Modification records:

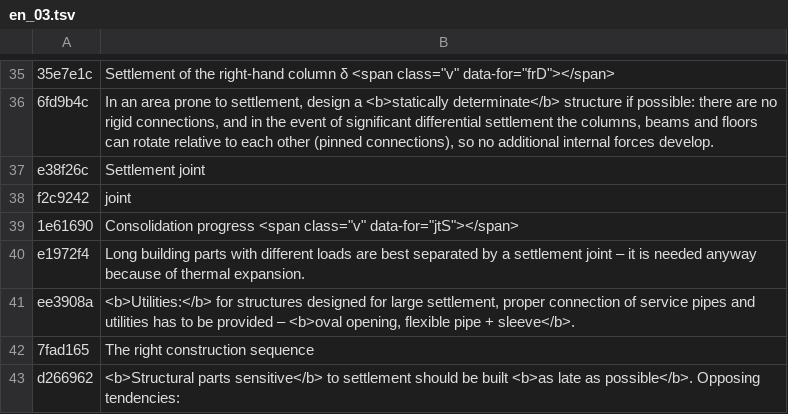
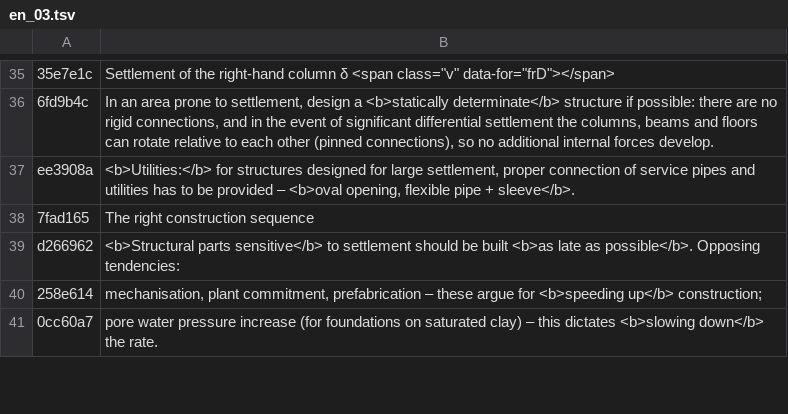
Before and after one commit to MBalika/vedekezesakarossullyedesekellen, a TSV file: i18n/en_03.tsv, drawn as a sheet; only a part is shown, gaps mark what is left out; the shorter side is filled out with more unchanged rows; the diff names each change by its address in the sheet, - before the commit and + after, or states it on an @@ line.

```diff
--- a/i18n/en_03.tsv
+++ b/i18n/en_03.tsv
-row 37: e38f26c | Settlement joint
-row 38: f2c9242 | joint
-row 39: 1e61690 | Consolidation progress <span class="v" data-for="jtS"></span>
-row 40: e1972f4 | Long building parts with different loads are best separated by a settlement joint – it is needed anyway because of thermal expansion.
```
Also changed, not shown: i18n/en_05.tsv, i18n/en_12.tsv, 6 other files.
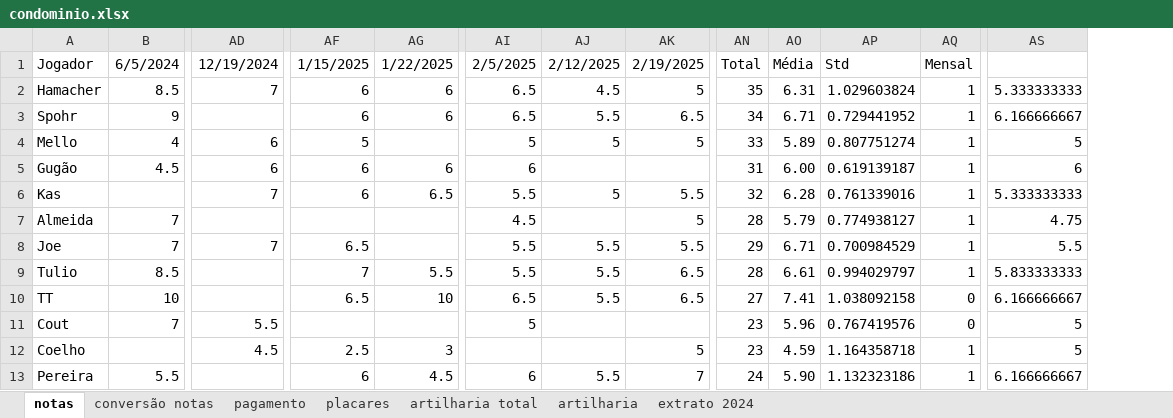
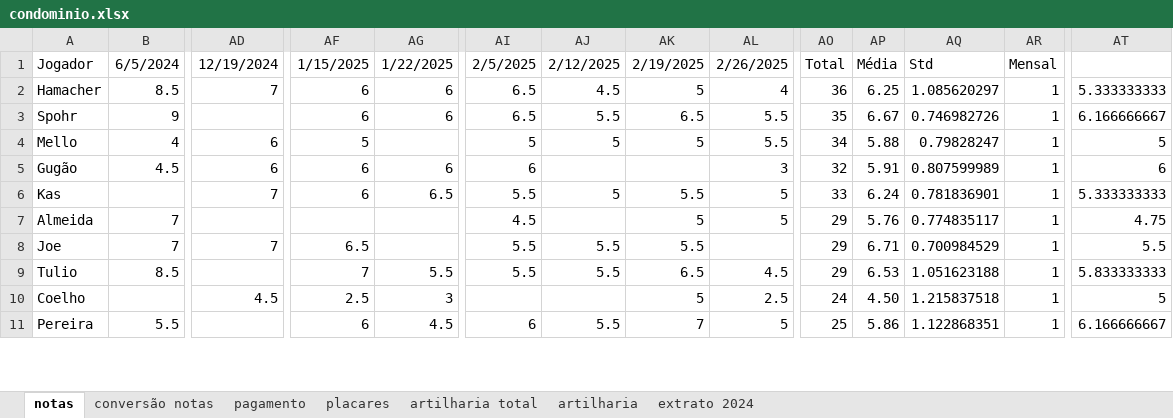
Before and after one commit to PHamacher/dashboard-pelada, an Excel workbook: data/condominio.xlsx, sheet notas, drawn as a sheet; only a part is shown, gaps mark what is left out; values as stored, in another font and other column widths than the file's, no borders; conditional formats not drawn; removed rows and columns are numbered as before the commit, all else as after; rows hold the shown columns only; the diff covers the shown part only; the diff names each change by its address in the sheet, - before the commit and + after, or states it on an @@ line.

Commit message:
26/2/2025

```diff
--- a/data/condominio.xlsx (sheet notas)
+++ b/data/condominio.xlsx (sheet notas)
+column AL, rows 1-11: 2/26/2025 | 4 | 5.5 | 5.5 | 3 | 5 | 5 |  | 4.5 | 2.5 | 5
-AO2: 35
+AO2: 36
-AP2: 6.31
+AP2: 6.25
-AQ2: 1.029603824
+AQ2: 1.085620297
-AO3: 34
+AO3: 35
-AP3: 6.71
+AP3: 6.67
-AQ3: 0.729441952
+AQ3: 0.746982726
-AO4: 33
+AO4: 34
-AP4: 5.89
+AP4: 5.88
-AQ4: 0.807751274
+AQ4: 0.79828247
-AO5: 31
+AO5: 32
-AP5: 6.00
+AP5: 5.91
-AQ5: 0.619139187
+AQ5: 0.807599989
-AO6: 32
+AO6: 33
-AP6: 6.28
+AP6: 6.24
-AQ6: 0.761339016
+AQ6: 0.781836901
-AO7: 28
+AO7: 29
-AP7: 5.79
+AP7: 5.76
-AQ7: 0.774938127
+AQ7: 0.774835117
-AO9: 28
+AO9: 29
-AP9: 6.61
+AP9: 6.53
-AQ9: 0.994029797
+AQ9: 1.051623188
-row 10: TT | 10 |  | 6.5 | 10 | 6.5 | 5.5 | 6.5 | 27 | 7.41 | 1.038092158 | 0 | 6.166666667
-row 11: Cout | 7 | 5.5 |  |  | 5 |  |  | 23 | 5.96 | 0.767419576 | 0 | 5
-AO10: 23
+AO10: 24
-AP10: 4.59
+AP10: 4.50
-AQ10: 1.164358718
+AQ10: 1.215837518
-AO11: 24
+AO11: 25
-AP11: 5.90
+AP11: 5.86
-AQ11: 1.132323186
+AQ11: 1.122868351
```
Also changed, not shown: 8 added rows, 6 removed rows, 1 moved row and 9 edited cells elsewhere in this sheet, sheet placares, sheet pagamento, sheet artilharia, formulas that keep their value.
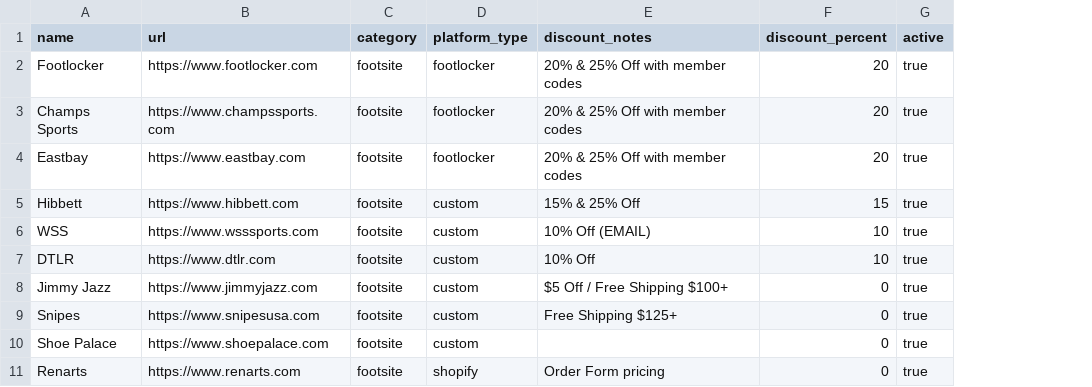
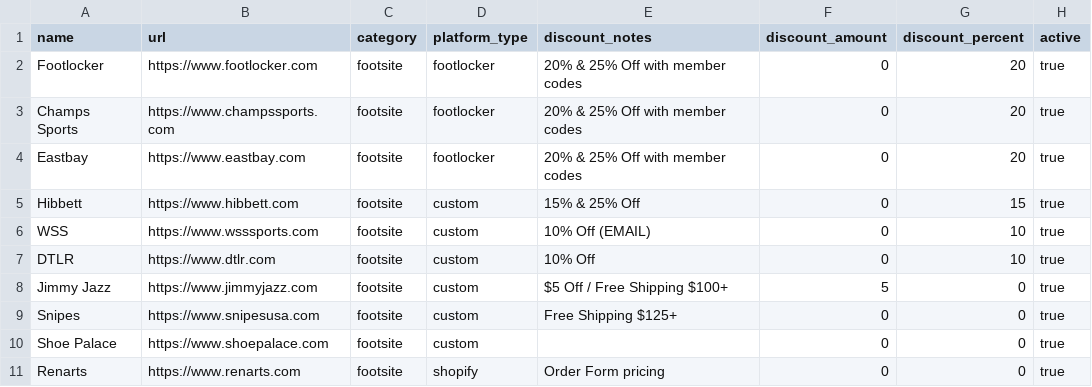
Before and after one commit to alokrao3000/sneaker-arbitrage, a CSV file: data/suppliers.csv, drawn as a sheet; only a part is shown; the diff names each change by its address in the sheet, - before the commit and + after, or states it on an @@ line.

```diff
--- a/data/suppliers.csv
+++ b/data/suppliers.csv
+column F (discount_amount), rows 2-11: 0 | 0 | 0 | 0 | 0 | 0 | 5 | 0 | 0 | 0
```
Also changed, not shown: 22 other files.
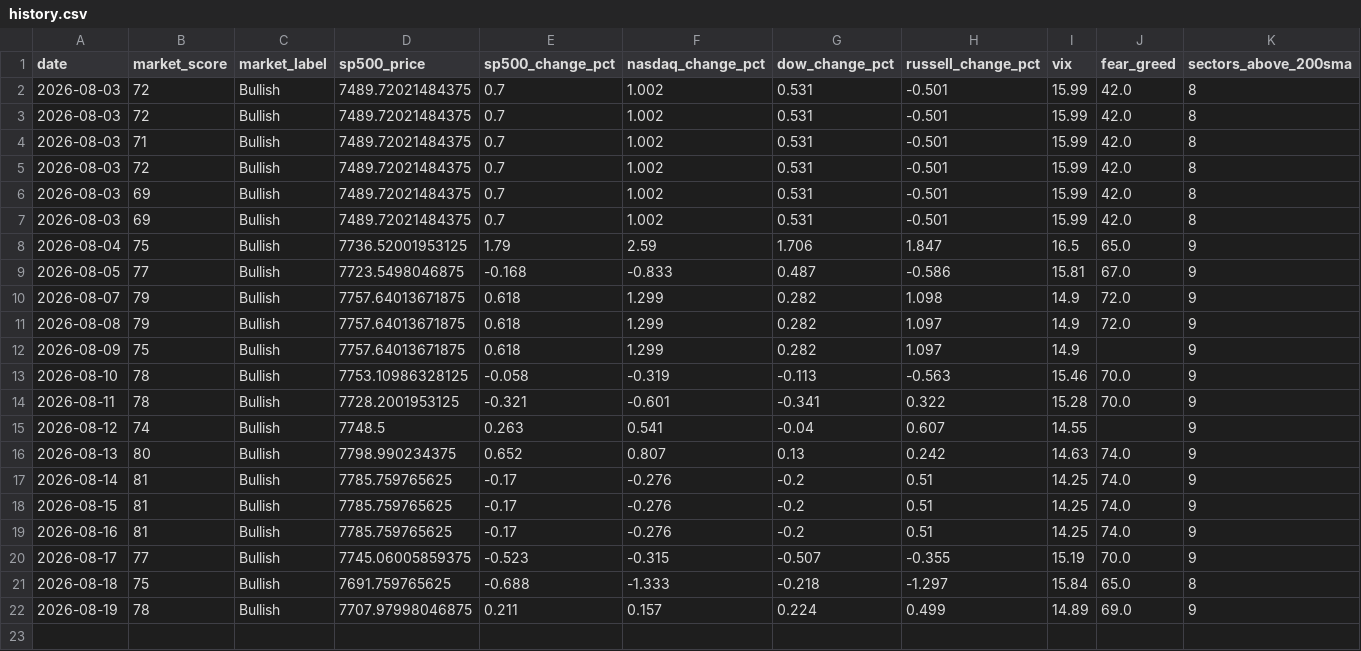
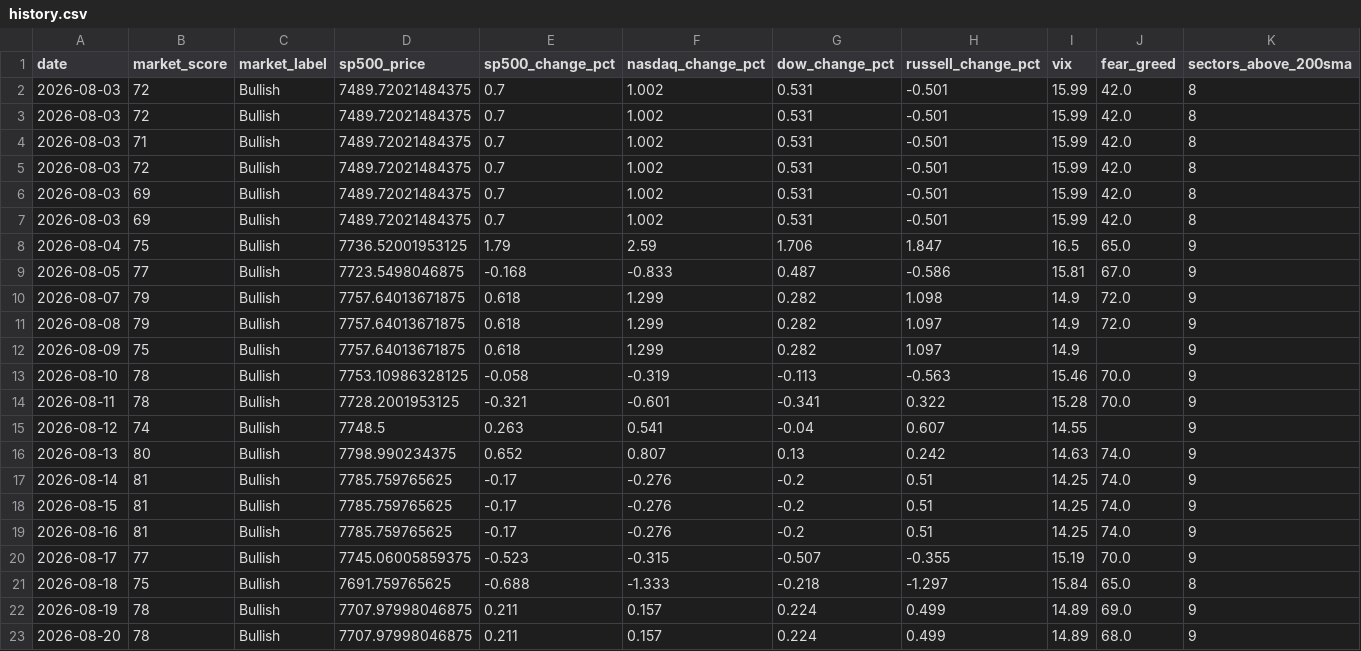
Before and after one commit to agent22793/market-dashboard, a CSV file: data/history.csv, drawn as a sheet; only a part is shown; rows hold the shown columns only; the diff names each change by its address in the sheet, - before the commit and + after, or states it on an @@ line.

```diff
--- a/data/history.csv
+++ b/data/history.csv
+row 23: 2026-08-20 | 78 | Bullish | 7707.97998046875 | 0.211 | 0.157 | 0.224 | 0.499 | 14.89 | 68.0 | 9
```
Also changed, not shown: 1 other file.
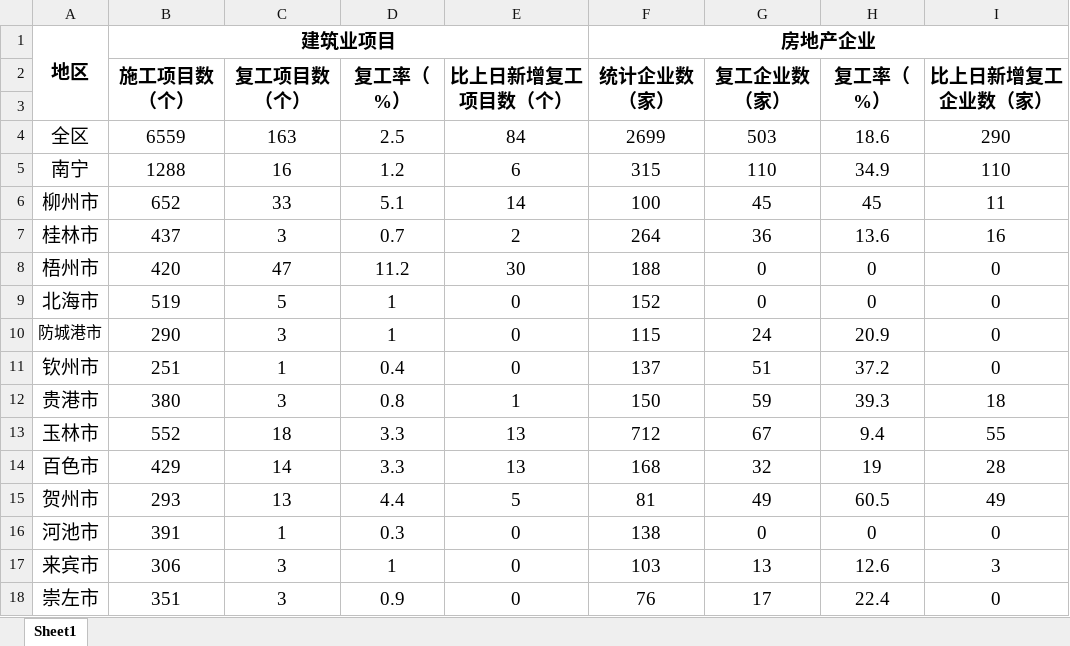
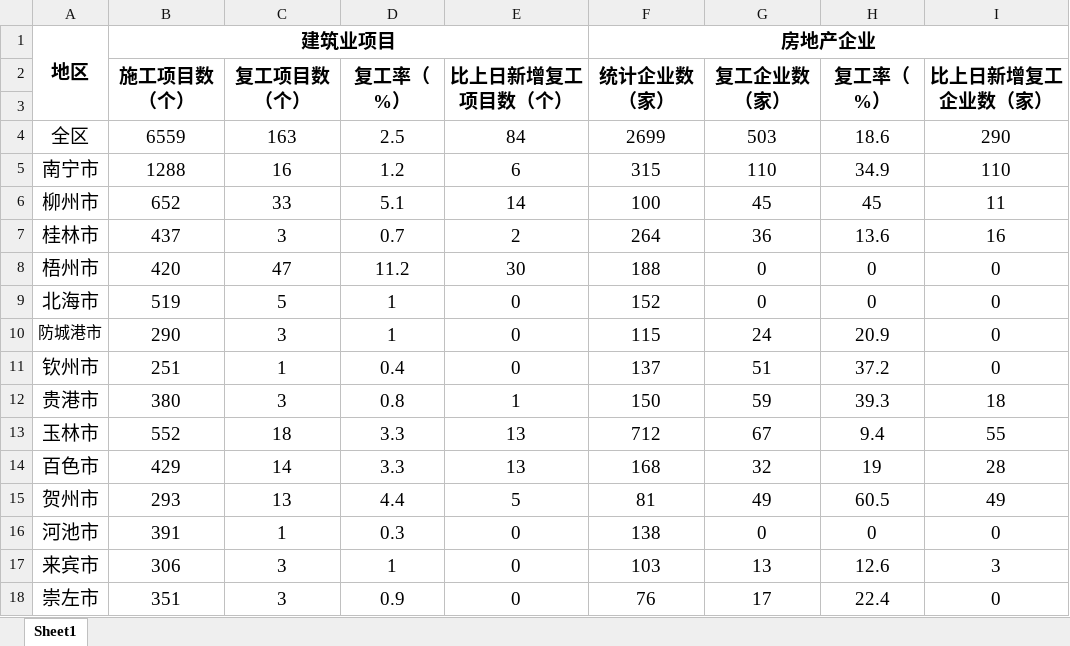
Before and after one commit to syyuan14/echarts_demo, an Excel workbook: backend/upload/广西建筑业项目和房地产企业复工情况表-1583224357616.xlsx, sheet Sheet1, drawn as a sheet; values as stored, in another font and other column widths than the file's, no borders; the diff names each change by its address in the sheet, - before the commit and + after, or states it on an @@ line.

```diff
--- a/backend/upload/广西建筑业项目和房地产企业复工情况表-1583224357616.xlsx (sheet Sheet1)
+++ b/backend/upload/广西建筑业项目和房地产企业复工情况表-1583224357616.xlsx (sheet Sheet1)
-A5: 南宁
+A5: 南宁市
```
Also changed, not shown: 5 other files.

* **ACTIVITY**
Write every line above again exactly, but leave the pictures out.

* **COMPLETED TASK**
Before and after one commit to MBalika/vedekezesakarossullyedesekellen, a TSV file: i18n/en_03.tsv, drawn as a sheet; only a part is shown, gaps mark what is left out; the shorter side is filled out with more unchanged rows; the diff names each change by its address in the sheet, - before the commit and + after, or states it on an @@ line.

```diff
--- a/i18n/en_03.tsv
+++ b/i18n/en_03.tsv
-row 37: e38f26c | Settlement joint
-row 38: f2c9242 | joint
-row 39: 1e61690 | Consolidation progress <span class="v" data-for="jtS"></span>
-row 40: e1972f4 | Long building parts with different loads are best separated by a settlement joint – it is needed anyway because of thermal expansion.
```
Also changed, not shown: i18n/en_05.tsv, i18n/en_12.tsv, 6 other files.
Before and after one commit to PHamacher/dashboard-pelada, an Excel workbook: data/condominio.xlsx, sheet notas, drawn as a sheet; only a part is shown, gaps mark what is left out; values as stored, in another font and other column widths than the file's, no borders; conditional formats not drawn; removed rows and columns are numbered as before the commit, all else as after; rows hold the shown columns only; the diff covers the shown part only; the diff names each change by its address in the sheet, - before the commit and + after, or states it on an @@ line.

Commit message:
26/2/2025

```diff
--- a/data/condominio.xlsx (sheet notas)
+++ b/data/condominio.xlsx (sheet notas)
+column AL, rows 1-11: 2/26/2025 | 4 | 5.5 | 5.5 | 3 | 5 | 5 |  | 4.5 | 2.5 | 5
-AO2: 35
+AO2: 36
-AP2: 6.31
+AP2: 6.25
-AQ2: 1.029603824
+AQ2: 1.085620297
-AO3: 34
+AO3: 35
-AP3: 6.71
+AP3: 6.67
-AQ3: 0.729441952
+AQ3: 0.746982726
-AO4: 33
+AO4: 34
-AP4: 5.89
+AP4: 5.88
-AQ4: 0.807751274
+AQ4: 0.79828247
-AO5: 31
+AO5: 32
-AP5: 6.00
+AP5: 5.91
-AQ5: 0.619139187
+AQ5: 0.807599989
-AO6: 32
+AO6: 33
-AP6: 6.28
+AP6: 6.24
-AQ6: 0.761339016
+AQ6: 0.781836901
-AO7: 28
+AO7: 29
-AP7: 5.79
+AP7: 5.76
-AQ7: 0.774938127
+AQ7: 0.774835117
-AO9: 28
+AO9: 29
-AP9: 6.61
+AP9: 6.53
-AQ9: 0.994029797
+AQ9: 1.051623188
-row 10: TT | 10 |  | 6.5 | 10 | 6.5 | 5.5 | 6.5 | 27 | 7.41 | 1.038092158 | 0 | 6.166666667
-row 11: Cout | 7 | 5.5 |  |  | 5 |  |  | 23 | 5.96 | 0.767419576 | 0 | 5
-AO10: 23
+AO10: 24
-AP10: 4.59
+AP10: 4.50
-AQ10: 1.164358718
+AQ10: 1.215837518
-AO11: 24
+AO11: 25
-AP11: 5.90
+AP11: 5.86
-AQ11: 1.132323186
+AQ11: 1.122868351
```
Also changed, not shown: 8 added rows, 6 removed rows, 1 moved row and 9 edited cells elsewhere in this sheet, sheet placares, sheet pagamento, sheet artilharia, formulas that keep their value.
Before and after one commit to alokrao3000/sneaker-arbitrage, a CSV file: data/suppliers.csv, drawn as a sheet; only a part is shown; the diff names each change by its address in the sheet, - before the commit and + after, or states it on an @@ line.

```diff
--- a/data/suppliers.csv
+++ b/data/suppliers.csv
+column F (discount_amount), rows 2-11: 0 | 0 | 0 | 0 | 0 | 0 | 5 | 0 | 0 | 0
```
Also changed, not shown: 22 other files.
Before and after one commit to agent22793/market-dashboard, a CSV file: data/history.csv, drawn as a sheet; only a part is shown; rows hold the shown columns only; the diff names each change by its address in the sheet, - before the commit and + after, or states it on an @@ line.

```diff
--- a/data/history.csv
+++ b/data/history.csv
+row 23: 2026-08-20 | 78 | Bullish | 7707.97998046875 | 0.211 | 0.157 | 0.224 | 0.499 | 14.89 | 68.0 | 9
```
Also changed, not shown: 1 other file.
Before and after one commit to syyuan14/echarts_demo, an Excel workbook: backend/upload/广西建筑业项目和房地产企业复工情况表-1583224357616.xlsx, sheet Sheet1, drawn as a sheet; values as stored, in another font and other column widths than the file's, no borders; the diff names each change by its address in the sheet, - before the commit and + after, or states it on an @@ line.

```diff
--- a/backend/upload/广西建筑业项目和房地产企业复工情况表-1583224357616.xlsx (sheet Sheet1)
+++ b/backend/upload/广西建筑业项目和房地产企业复工情况表-1583224357616.xlsx (sheet Sheet1)
-A5: 南宁
+A5: 南宁市
```
Also changed, not shown: 5 other files.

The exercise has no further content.